At a recent Senate hearing, lawmakers found a new target for concerns over consumer data privacy: brick and mortar retailers. Most retailers today collect shopper data, monitor in-store behavior, and send promotions or targeted content based on in-store data. Now, however, federal lawmakers may deem user data collection as a violation of shoppers’ rights to privacy — a ruling that is backed by Amazon and other e-retailers who want brick and mortar stores to be held to the same standards as ecommerce platforms.
To grasp the scope of a potential ban on in-store AI, NewtonX conducted a survey with 500 leaders of in-store analytics, AI, and rewards programs at brick and mortar retailers. The survey revealed the scope of in-store data that retailers collect, what aspects of this data collection are up to be potentially revoked, and what the consequences of a ban on in-store AI would be for brick and mortar retailers.
Protection for Citizens May Leave Retailers Unprotected
At a recent Senate hearing Senate Commerce Chairman Roger Wicker said “It is clear to me that we need a strong, national privacy law that provides baseline data protections [and]applies equally to business entities—both online and offline.” What would the inclusion of offline businesses in data privacy acts look like?
According to executives at Amazon and other large retailers, the biggest impact would be on loyalty programs, where retailers offer superior services and experiences based on whether or not a consumer shares their data. In fact, a landmark piece of California legislation, called the CCPA, which was drafted with the intent of protecting consumer privacy, much like GDPR, already has many retailers wondering if they are at risk of being sued for basic loyalty programs. The law not only prohibits offering a different level of quality based on whether a consumer shares their personal data, but also allows consumers to opt out of sharing any information that could lead the brand to associate their data with a “particular household.”
Loyalty programs aren’t the only aspect of retail under fire, though. California’s law also covers collection of audio, electronic or visual information, and “olfactory” information — data that many retailers collect in-store. For instance, Sephora uses Bluetooth beacons to identify customers’ smartphones when they enter a store, and sends personalized promotions to shoppers in real-time. Walmart, Lowe’s, and Target have all tested facial recognition systems for flagging people who have previously shoplifted, but the technology has not yet been rolled out.
These retailers are not alone in testing facial recognition: a growing cohort of technology companies such as Ayonix Face Technologies and FaceFirsthave rolled out facial recognition systems in stores to identify and flag scammers (the companies are understandably secretive about their clients). In fact, the global facial recognition market is expected to hit $8B over the next three years.
And yet, the technology’s use in retail is controversial; in 2015 the federal Commerce Department attempted to craft voluntary standards for facial recognition, but pushback from retailers and associations was so strong that the effort ended up falling apart. More recently, multiple senators have introduced bills that would disallow retailers from using facial recognition technology without customers’ consent.

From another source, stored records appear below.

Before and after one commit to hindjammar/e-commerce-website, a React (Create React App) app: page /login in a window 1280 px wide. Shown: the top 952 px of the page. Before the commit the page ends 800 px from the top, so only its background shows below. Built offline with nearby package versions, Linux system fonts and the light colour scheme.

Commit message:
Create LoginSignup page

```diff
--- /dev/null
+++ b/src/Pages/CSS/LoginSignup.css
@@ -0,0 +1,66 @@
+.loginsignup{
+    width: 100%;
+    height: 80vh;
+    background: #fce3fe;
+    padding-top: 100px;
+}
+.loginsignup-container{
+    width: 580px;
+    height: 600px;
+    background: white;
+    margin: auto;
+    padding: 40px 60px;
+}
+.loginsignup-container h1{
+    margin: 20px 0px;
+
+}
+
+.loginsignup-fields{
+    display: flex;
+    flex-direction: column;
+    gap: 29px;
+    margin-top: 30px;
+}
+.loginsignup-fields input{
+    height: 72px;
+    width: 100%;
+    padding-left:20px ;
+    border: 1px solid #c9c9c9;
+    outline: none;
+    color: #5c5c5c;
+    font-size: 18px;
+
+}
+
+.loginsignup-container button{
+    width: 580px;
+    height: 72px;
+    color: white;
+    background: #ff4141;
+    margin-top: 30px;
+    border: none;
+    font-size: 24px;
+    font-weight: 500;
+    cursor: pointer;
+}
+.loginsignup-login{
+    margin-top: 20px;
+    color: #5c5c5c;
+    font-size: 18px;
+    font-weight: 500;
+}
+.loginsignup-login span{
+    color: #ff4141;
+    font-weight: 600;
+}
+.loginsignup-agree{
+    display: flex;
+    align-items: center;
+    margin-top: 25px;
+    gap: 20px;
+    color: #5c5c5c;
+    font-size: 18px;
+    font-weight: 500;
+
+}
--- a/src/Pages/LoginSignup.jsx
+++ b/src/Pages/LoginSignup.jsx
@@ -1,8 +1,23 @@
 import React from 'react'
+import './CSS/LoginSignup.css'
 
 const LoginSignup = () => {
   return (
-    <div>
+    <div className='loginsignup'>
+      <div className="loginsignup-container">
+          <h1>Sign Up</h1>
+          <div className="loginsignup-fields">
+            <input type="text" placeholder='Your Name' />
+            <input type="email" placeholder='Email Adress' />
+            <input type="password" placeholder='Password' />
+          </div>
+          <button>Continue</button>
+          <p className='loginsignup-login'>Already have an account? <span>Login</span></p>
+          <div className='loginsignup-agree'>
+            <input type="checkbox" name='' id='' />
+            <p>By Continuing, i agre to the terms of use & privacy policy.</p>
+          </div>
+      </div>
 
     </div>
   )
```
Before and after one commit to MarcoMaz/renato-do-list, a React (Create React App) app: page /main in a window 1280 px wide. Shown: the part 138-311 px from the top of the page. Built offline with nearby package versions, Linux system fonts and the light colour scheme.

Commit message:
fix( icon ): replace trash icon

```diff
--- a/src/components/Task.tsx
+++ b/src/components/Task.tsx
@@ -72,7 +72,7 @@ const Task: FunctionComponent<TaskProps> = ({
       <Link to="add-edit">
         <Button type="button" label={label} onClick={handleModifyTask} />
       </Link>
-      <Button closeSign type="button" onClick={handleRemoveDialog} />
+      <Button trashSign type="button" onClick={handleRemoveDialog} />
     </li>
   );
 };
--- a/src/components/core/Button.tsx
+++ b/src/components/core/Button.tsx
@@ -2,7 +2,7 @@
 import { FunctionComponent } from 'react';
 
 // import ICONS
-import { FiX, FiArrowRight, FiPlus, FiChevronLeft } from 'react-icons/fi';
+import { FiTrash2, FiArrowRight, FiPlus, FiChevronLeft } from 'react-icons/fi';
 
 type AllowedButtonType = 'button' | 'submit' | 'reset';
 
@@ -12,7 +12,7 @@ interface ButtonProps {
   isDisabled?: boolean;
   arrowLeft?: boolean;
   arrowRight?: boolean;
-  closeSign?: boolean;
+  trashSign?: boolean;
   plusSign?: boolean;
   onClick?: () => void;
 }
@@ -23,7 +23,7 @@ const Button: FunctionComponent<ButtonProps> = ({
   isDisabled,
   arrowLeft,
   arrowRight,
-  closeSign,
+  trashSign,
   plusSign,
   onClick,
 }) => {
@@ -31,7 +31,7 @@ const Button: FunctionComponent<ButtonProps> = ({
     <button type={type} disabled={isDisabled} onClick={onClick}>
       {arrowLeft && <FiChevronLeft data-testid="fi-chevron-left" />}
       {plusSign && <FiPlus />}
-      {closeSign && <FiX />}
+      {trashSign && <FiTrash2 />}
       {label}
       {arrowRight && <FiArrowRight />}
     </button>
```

While some of this technology could be used for anonymized data collection, much of it may be deemed sensitive personal data — particularly when it comes to profiling scammers/shoplifters. Brick and mortar retailers fear that tight regulations on in-store technology could make it even harder to compete with e-commerce giants.
The True Cost of Banning In-Store AI
In-store promotions and mitigated losses through facial recognition technology have actually yielded lower returns than many retailers expected. The biggest potential loss, which could translate into millions of lost revenue, is in loyalty programs.
Chances are, however, that brick and mortar retailers will not come under fire for loyalty programs, and will instead be forced to reconsider bluetooth signaling and facial recognition technology — two components of retail that, as of now, don’t provide significant cost savings anyways. “Getting permission to collect personal from our existing loyalty users would be cumbersome, but ultimately is probably a good idea, from a regulation standpoint,” said one respondent to the NewtonX survey. “I don’t see GDPR-like rules severely limiting in-store operations.”